Ray’s journey to success began soon after he became engaged to his wife, Nan. They were living in Farmington Hills, and he answered phones for a company that handled leased vehicles for Ford Motor Company. “I hated every minute of it,” he laughs. He began to think about what he wanted to do with his life. Ray told Nan that he had always wanted an airbrush gun for painting. “Well, let’s go get you one,” was his wife’s reply. One year after that purchase, he had his own business. “I didn’t want to sit behind a desk,” said Ray with a sheepish smile. While seeking a canvas for his artwork, Ray obtained some street hockey masks and embellished them. He visited area ice rinks and pro shops with examples of his work and offered to paint hockey helmets for local skaters. He also practiced his craft and improved his technique. His business really began to blossom after he watched a Detroit Vipers hockey game on TV at a New Year’s Eve party. “The goalies were wearing plain, white masks!” Ray exclaimed. He made some phone calls and got his first job doing helmet art for Jeff Reese, a Detroit Vipers player. A hockey equipment manufacturer in Port Huron area saw Ray’s handiwork, and the venture snowballed from there. He began doing artwork and designs for masks worn all around the country.
Several Detroit Red Wings players have skated wearing Ray’s helmet art, including Chris Osgood, Dominik Hasek and Ty Conklin. He even painted a hockey mask for Nicklas Lidstrom’s son, as well as a custom design on a motorcycle the Red Wings used for a fundraising event. “It turned out very cool!” he remembered.
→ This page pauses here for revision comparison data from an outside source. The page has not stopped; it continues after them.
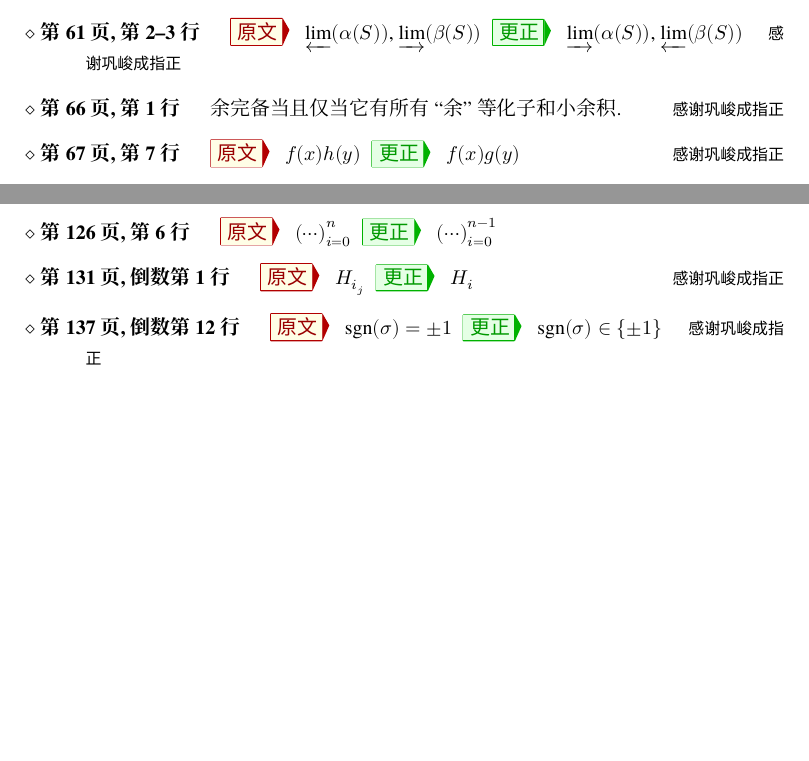
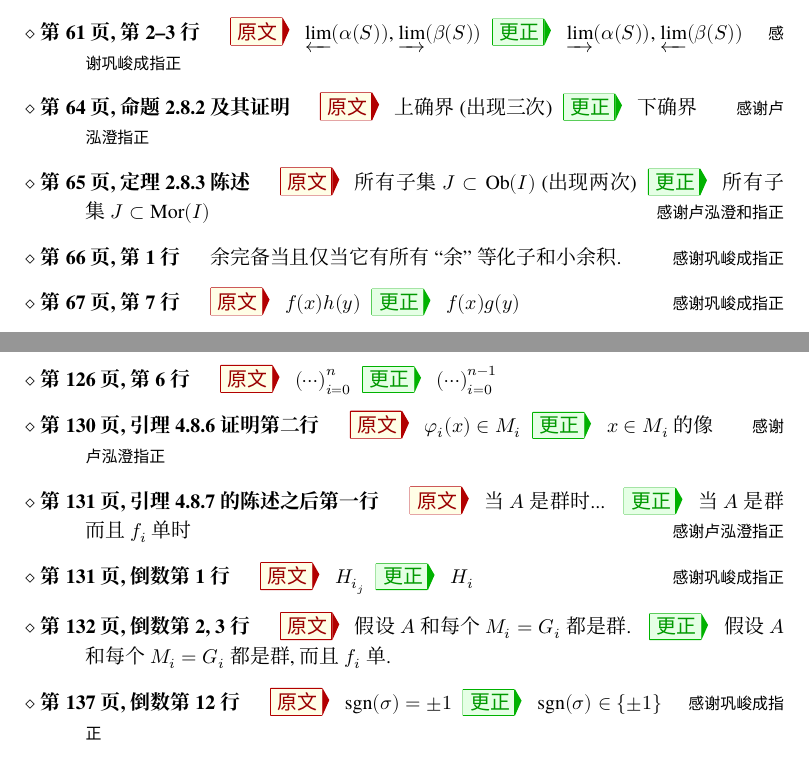
Before and after one commit to wenweili/AlJabr-1, a LaTeX document (Errata-Al-jabr-1-v0.tex): two parts of pages 2 and 3 of 9, joined at a grey line, cut so that both start at the same text, the shorter picture padded with empty space. Compiled offline with XeLaTeX; a missing font is replaced by an installed copy or a similar font.

Commit message:
Minor revisions

```diff
--- a/Errata-Al-jabr-1-v0.tex
+++ b/Errata-Al-jabr-1-v0.tex
@@ -156,6 +156,16 @@
 		\Corr $\varinjlim (\alpha(S))$, $\varprojlim (\beta(S))$
 		\Thx{感谢巩峻成指正}
 
+		\item[第 64 页, 命题 2.8.2 及其证明]
+		\Orig 上确界 (出现三次)
+		\Corr 下确界
+		\Thx{感谢卢泓澄指正}
+
+		\item[第 65 页, 定理 2.8.3 陈述]
+		\Orig 所有子集 $J \subset \Obj(I)$ (出现两次)
+		\Corr 所有子集 $J \subset \Mor(I)$
+		\Thx{感谢卢泓澄和指正}
+
 		\item[第 66 页, 第 1 行]
 		余完备当且仅当它有所有``余''等化子和小余积.
 		\Thx{感谢巩峻成指正}
@@ -228,10 +238,24 @@
 		\Orig $\left( \cdots \right)_{i=0}^n$
 		\Corr $\left( \cdots \right)_{i=0}^{n-1}$
 
+		\item[第 130 页, 引理 4.8.6 证明第二行]
+		\Orig $\varphi_i(x) \in M_i$
+		\Corr $x \in M_i$ 的像
+		\Thx{感谢卢泓澄指正}
+
+		\item[第 131 页, 引理 4.8.7 的陈述之后第一行]
+		\Orig 当 $A$ 是群时...
+		\Corr 当 $A$ 是群而且 $f_i$ 单时
+		\Thx{感谢卢泓澄指正}
+
 		\item[第 131 页, 倒数第 1 行]
 		\Orig $H_{i_j}$
 		\Corr $H_i$
 		\Thx{感谢巩峻成指正}
+
+		\item[第 132 页, 倒数第 2, 3 行]
+		\Orig 假设 $A$ 和 每个 $M_i = G_i$ 都是群.
+		\Corr 假设 $A$ 和 每个 $M_i = G_i$ 都是群, 而且 $f_i$ 单.
 
 		\item[第 137 页, 倒数第 12 行]
 		\Orig $\sgn(\sigma) = \pm 1$
```
Also changed, not shown: chapter2.tex (+4 -4 lines), chapter4.tex (+3 -3 lines), coverpage.tex (+1 -1 lines), Al-jabr-1.pdf, 1 other file.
Ray’s design concepts come to him constantly, and he says he receives inspiration when he wakes up in the morning. “I fall asleep with ideas in my head,” he said, and the long process begins from there. “A lot of work goes into the helmets,” said Ray, who spends 40 to 60 hours completing just one piece. “It’s not cookie cutter stuff!” he exclaimed, “There’s definitely a lot of time involved in each project.”
Ray lives in Grand Blanc with his wife and their four children: Nicholas, 13; Kaitlyn, 11; Nathan, 7; and Emelia, 5. The kids are home-schooled and they’ve each embraced some form of artistic expression such as coloring, drawing, and building with Legos. Ray believes that his son Nathan may just follow in his footsteps. “He plays like I did when I was a little boy,” Ray laughed.
Having recently teamed up with his best friend and business partner, Matt Carter, Ray looks forward to expanding his venture. “I call it ‘the shop’ and Matt calls it ‘the office,’” Ray said playfully of their new facility in Grand Blanc. Nan Bishop and Matt’s wife, Lisa, are also partners in the business. “He is so talented,” says Lisa of Ray. “For him, anything is a canvas.” Ray agrees, smiling, “If it will hold still long enough, I’ll paint it.” His body of artwork extends far beyond hockey helmets, to guitars and drum sets for rock bands and country musicians. He even painted a baby grand piano and designed an album cover for the Boulder Bassoon Quartet.
Ray’s talent is admired by people all over the world, but one of his many Facebook fans, Michael Fadden, says it best. “Your work should be on display at a gallery. Each piece is better than the last.” Ray says his hope is to continue developing his talent. “I always strive to make each piece better than the last,” he says. “I’ll never stop learning.”
PHOTOS BY MICHAEL GLEASON